However Nic avoids urban exploration during winter. “Some of the dangers are amplified with the chance of ice. The other factor is the number of daylight hours available. The last thing any of us want to do is be stuck in a dangerous building in the dark.”
He also mainly explores with a group of people, which makes things safer and never goes alone. “This is significantly more dangerous and in some situations I have wished there were a few more people around if not for any other reason but how creepy some of the buildings can be.”
The rise in popularity of urban exploration began in the 1990s and was arguably brought to the attention of the online community by the publication in 1996 of a zine called ‘Infiltration’ by Jeff Chapman better known to the urbexers as ‘Ninjalicious’. The zine’s 25 issues, containing information about “going places you’re not supposed to go” were published online at infiltration.org, and have been inspiring people to do the same ever since.
Chapman also published a book, in 2005, shortly before his death, called “Access All Areas: a user’s guide to the art of urban exploration.” The book discusses ethics of urban exploration as well as giving tips on how to go about doing it. In Sheffield, there are plenty of places to explore, for example some of the older factories and warehouses. Nic says, “the industrial heritage of the city lends well to the activity; there is always something there to explore and I have not been in a building yet without some hidden gem, from beautiful scenery and views to a perfect place to train for Parkour.”

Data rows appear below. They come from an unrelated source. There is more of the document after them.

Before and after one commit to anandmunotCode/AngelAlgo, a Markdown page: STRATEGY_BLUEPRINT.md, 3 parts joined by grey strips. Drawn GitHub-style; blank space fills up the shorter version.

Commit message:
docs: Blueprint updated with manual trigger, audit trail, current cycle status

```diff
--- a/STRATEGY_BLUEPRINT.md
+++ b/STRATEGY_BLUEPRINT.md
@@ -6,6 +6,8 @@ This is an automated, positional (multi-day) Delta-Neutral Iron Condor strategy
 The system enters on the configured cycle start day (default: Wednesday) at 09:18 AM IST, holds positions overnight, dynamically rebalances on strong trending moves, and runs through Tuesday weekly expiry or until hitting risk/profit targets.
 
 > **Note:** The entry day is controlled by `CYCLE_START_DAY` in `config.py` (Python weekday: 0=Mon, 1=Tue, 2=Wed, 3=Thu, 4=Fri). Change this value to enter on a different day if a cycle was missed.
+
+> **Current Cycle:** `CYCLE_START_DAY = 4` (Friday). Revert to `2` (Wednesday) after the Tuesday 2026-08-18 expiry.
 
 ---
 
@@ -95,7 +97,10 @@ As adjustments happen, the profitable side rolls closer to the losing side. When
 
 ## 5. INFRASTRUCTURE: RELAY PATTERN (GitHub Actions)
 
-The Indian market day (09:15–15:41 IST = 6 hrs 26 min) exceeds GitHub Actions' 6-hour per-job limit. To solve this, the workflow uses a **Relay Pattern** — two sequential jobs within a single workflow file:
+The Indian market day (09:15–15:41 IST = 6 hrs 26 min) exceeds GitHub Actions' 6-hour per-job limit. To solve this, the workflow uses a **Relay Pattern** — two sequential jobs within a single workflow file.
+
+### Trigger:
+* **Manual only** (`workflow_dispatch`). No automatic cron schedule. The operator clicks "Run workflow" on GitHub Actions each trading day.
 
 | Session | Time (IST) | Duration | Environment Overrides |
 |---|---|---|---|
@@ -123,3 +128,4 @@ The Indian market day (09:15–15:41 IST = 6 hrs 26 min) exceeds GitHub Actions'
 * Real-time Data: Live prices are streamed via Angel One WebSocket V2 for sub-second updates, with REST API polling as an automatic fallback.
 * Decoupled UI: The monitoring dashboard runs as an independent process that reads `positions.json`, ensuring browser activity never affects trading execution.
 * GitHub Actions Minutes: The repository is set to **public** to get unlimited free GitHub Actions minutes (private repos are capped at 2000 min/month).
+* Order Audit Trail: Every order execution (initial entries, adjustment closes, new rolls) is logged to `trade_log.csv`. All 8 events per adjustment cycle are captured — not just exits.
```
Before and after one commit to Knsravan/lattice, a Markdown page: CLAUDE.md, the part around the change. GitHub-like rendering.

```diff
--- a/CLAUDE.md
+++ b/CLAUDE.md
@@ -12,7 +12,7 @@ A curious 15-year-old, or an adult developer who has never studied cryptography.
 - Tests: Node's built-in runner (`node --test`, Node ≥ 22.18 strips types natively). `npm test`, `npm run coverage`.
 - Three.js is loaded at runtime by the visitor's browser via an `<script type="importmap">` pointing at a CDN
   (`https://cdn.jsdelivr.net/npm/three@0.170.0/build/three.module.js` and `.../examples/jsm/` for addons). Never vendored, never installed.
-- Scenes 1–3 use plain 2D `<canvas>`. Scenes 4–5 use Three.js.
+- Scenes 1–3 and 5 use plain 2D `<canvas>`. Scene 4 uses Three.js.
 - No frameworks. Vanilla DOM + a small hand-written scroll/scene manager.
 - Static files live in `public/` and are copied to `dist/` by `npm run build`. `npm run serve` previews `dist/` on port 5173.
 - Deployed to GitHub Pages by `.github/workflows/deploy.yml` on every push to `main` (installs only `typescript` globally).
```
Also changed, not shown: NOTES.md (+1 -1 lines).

So what else makes these abandoned buildings so appealing?
“I probably enjoy the feel of the buildings most. There is a great divide between what was and what is now, finding rooms that have not been changed in years and thinking about what they must have been like at the time,” says Nic.
“One of the best places I have explored was an old psychiatric care center just outside of Hillsborough, it was barely touched from when it was used and had a very eerie feel.”
Nic sticks to the traditional ethics of urban exploration and doesn’t cause any harm to any of the buildings he enters.
“I am there to enjoy the surroundings and explore rather than to cause mischief.
Nic understands that he is breaking the law but has had very little trouble from the police.
“They seem to have very few problems with me going atop a tall abandoned building to shoot a better picture of the city or parkour training on the first floor of an abandoned hotel. We are keeping to ourselves and staying out of the way and I have never had any reason to even consider what I am doing a crime.”
Nic is one of many people with a love of urban landscapes, a landscape that is waiting to be explored, from its great heights to dark and forgotten corners.
“I have a longing to see the city I love from different views. The biggest thing for me is probably the thrill although it probably paints the activity in rather the wrong light.” To him the biggest thrill is “the thrill of the unknown.”